EXERCISE GOAL: Write out the opening lines of the data word for word, up to and including the line with "Also changed, not shown: charts or pictures.", and leave every picture and every later line out.
****
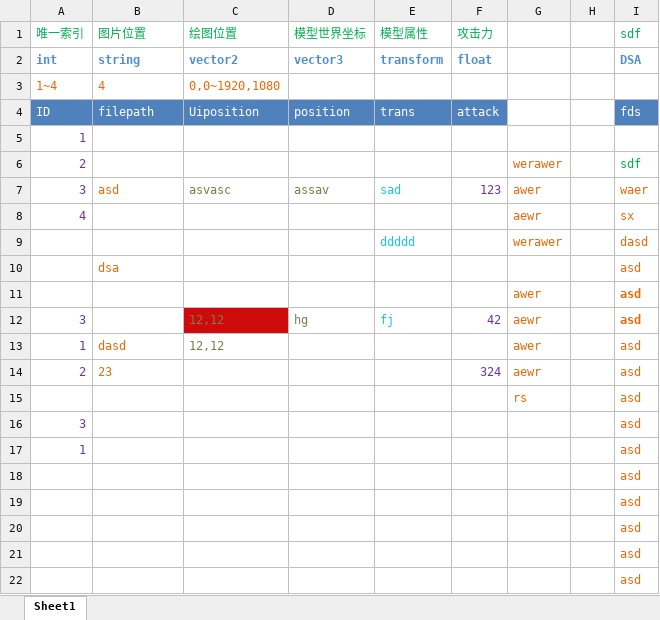
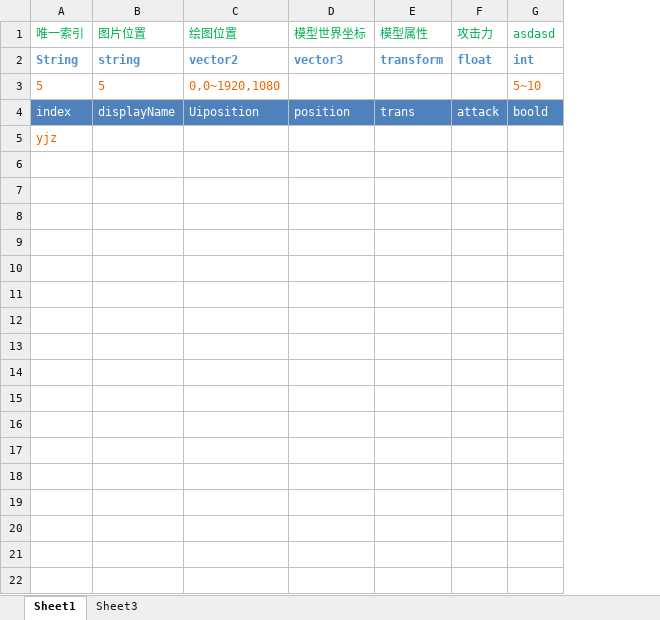
Before and after one commit to Jomixedyu/JxGameTableMaker, an Excel workbook: example.xlsm, sheet Sheet1, drawn as a sheet; values as stored, in another font and other column widths than the file's, no borders; charts and pictures not drawn; removed rows and columns are numbered as before the commit, all else as after; the diff names each change by its address in the sheet, - before the commit and + after, or states it on an @@ line.

Commit message:
Update example.xlsm

```diff
--- a/example.xlsm (sheet Sheet1)
+++ b/example.xlsm (sheet Sheet1)
+sheet tab: Sheet3
-column A (唯一索引), rows 2-5: int | 1~4 | ID | 1
+column A (唯一索引), rows 2-5: String | 5 | index | yjz
-column G, empty
-column H, empty
-column I (sdf), rows 2-4: DSA |  | fds
+column G (asdasd), rows 2-4: int | 5~10 | boold
-B3 (图片位置): 4
+B3 (图片位置): 5
-B4 (图片位置): filepath
+B4 (图片位置): displayName
-row 6: 2 |  |  |  |  |  | werawer |  | sdf
-row 7: 3 | asd | asvasc | assav | sad | 123 | awer |  | waer
-row 8: 4 |  |  |  |  |  | aewr |  | sx
-row 9:  |  |  |  | ddddd |  | werawer |  | dasd
-row 10:  | dsa |  |  |  |  |  |  | asd
-row 11:  |  |  |  |  |  | awer |  | asd
-row 12: 3 |  | 12,12 | hg | fj | 42 | aewr |  | asd
-row 13: 1 | dasd | 12,12 |  |  |  | awer |  | asd
-row 14: 2 | 23 |  |  |  | 324 | aewr |  | asd
-row 15:  |  |  |  |  |  | rs |  | asd
-row 16: 3 |  |  |  |  |  |  |  | asd
-row 17: 1 |  |  |  |  |  |  |  | asd
-row 18:  |  |  |  |  |  |  |  | asd
-row 19:  |  |  |  |  |  |  |  | asd
-row 20:  |  |  |  |  |  |  |  | asd
-row 21:  |  |  |  |  |  |  |  | asd
-row 22:  |  |  |  |  |  |  |  | asd
```
Also changed, not shown: charts or pictures.
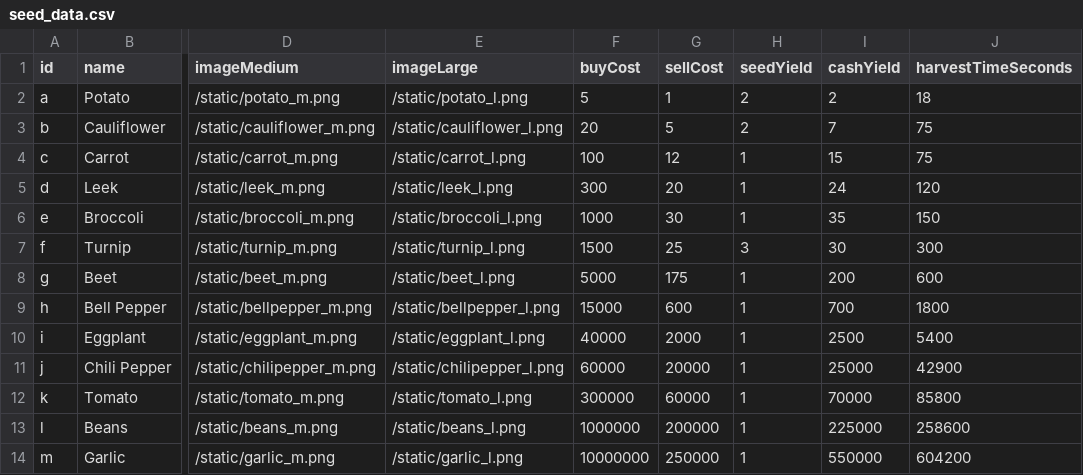
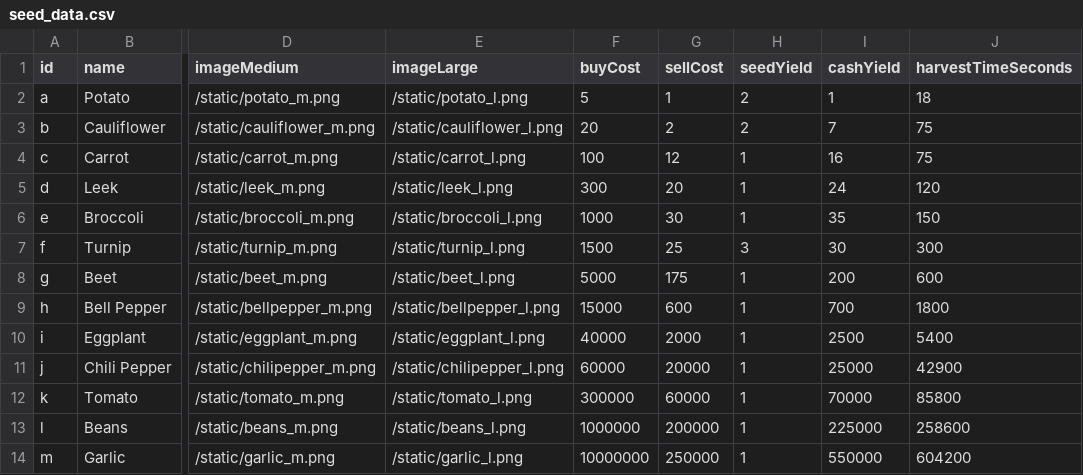
Before and after one commit to bjones3/webMinigame, a CSV file: seed_data.csv, drawn as a sheet; only a part is shown, gaps mark what is left out; the diff names each change by its address in the sheet, - before the commit and + after, or states it on an @@ line.

```diff
--- a/seed_data.csv
+++ b/seed_data.csv
-I2 (cashYield): 2
+I2 (cashYield): 1
-G3 (sellCost): 5
+G3 (sellCost): 2
-I4 (cashYield): 15
+I4 (cashYield): 16
```
Also changed, not shown: 3 other files.
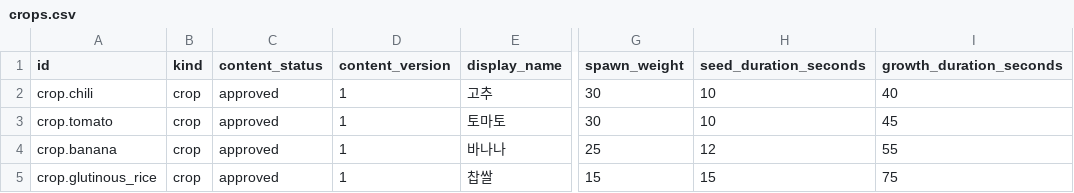
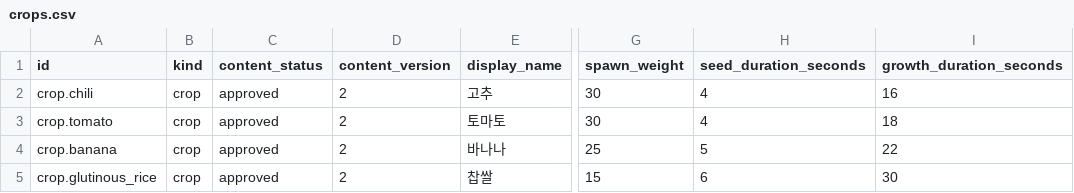
Before and after one commit to xuxeong/batdureong-nantu, a CSV file: data/approved/crops.csv, drawn as a sheet; only a part is shown, gaps mark what is left out; the diff names each change by its address in the sheet, - before the commit and + after, or states it on an @@ line.

Commit message:
[Data] 작물 성장 시간 단축 — 테스트 회전 확보

```diff
--- a/data/approved/crops.csv
+++ b/data/approved/crops.csv
-D2:D5 (content_version): 1
+D2:D5 (content_version): 2
-H2:H3 (seed_duration_seconds): 10
+H2:H3 (seed_duration_seconds): 4
-I2 (growth_duration_seconds): 40
+I2 (growth_duration_seconds): 16
-I3 (growth_duration_seconds): 45
+I3 (growth_duration_seconds): 18
-H4 (seed_duration_seconds): 12
+H4 (seed_duration_seconds): 5
-I4 (growth_duration_seconds): 55
+I4 (growth_duration_seconds): 22
-H5 (seed_duration_seconds): 15
+H5 (seed_duration_seconds): 6
-I5 (growth_duration_seconds): 75
+I5 (growth_duration_seconds): 30
```
Also changed, not shown: data/drafts/crops.csv.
****
SOLUTION:
Before and after one commit to Jomixedyu/JxGameTableMaker, an Excel workbook: example.xlsm, sheet Sheet1, drawn as a sheet; values as stored, in another font and other column widths than the file's, no borders; charts and pictures not drawn; removed rows and columns are numbered as before the commit, all else as after; the diff names each change by its address in the sheet, - before the commit and + after, or states it on an @@ line.

Commit message:
Update example.xlsm

```diff
--- a/example.xlsm (sheet Sheet1)
+++ b/example.xlsm (sheet Sheet1)
+sheet tab: Sheet3
-column A (唯一索引), rows 2-5: int | 1~4 | ID | 1
+column A (唯一索引), rows 2-5: String | 5 | index | yjz
-column G, empty
-column H, empty
-column I (sdf), rows 2-4: DSA |  | fds
+column G (asdasd), rows 2-4: int | 5~10 | boold
-B3 (图片位置): 4
+B3 (图片位置): 5
-B4 (图片位置): filepath
+B4 (图片位置): displayName
-row 6: 2 |  |  |  |  |  | werawer |  | sdf
-row 7: 3 | asd | asvasc | assav | sad | 123 | awer |  | waer
-row 8: 4 |  |  |  |  |  | aewr |  | sx
-row 9:  |  |  |  | ddddd |  | werawer |  | dasd
-row 10:  | dsa |  |  |  |  |  |  | asd
-row 11:  |  |  |  |  |  | awer |  | asd
-row 12: 3 |  | 12,12 | hg | fj | 42 | aewr |  | asd
-row 13: 1 | dasd | 12,12 |  |  |  | awer |  | asd
-row 14: 2 | 23 |  |  |  | 324 | aewr |  | asd
-row 15:  |  |  |  |  |  | rs |  | asd
-row 16: 3 |  |  |  |  |  |  |  | asd
-row 17: 1 |  |  |  |  |  |  |  | asd
-row 18:  |  |  |  |  |  |  |  | asd
-row 19:  |  |  |  |  |  |  |  | asd
-row 20:  |  |  |  |  |  |  |  | asd
-row 21:  |  |  |  |  |  |  |  | asd
-row 22:  |  |  |  |  |  |  |  | asd
```
Also changed, not shown: charts or pictures.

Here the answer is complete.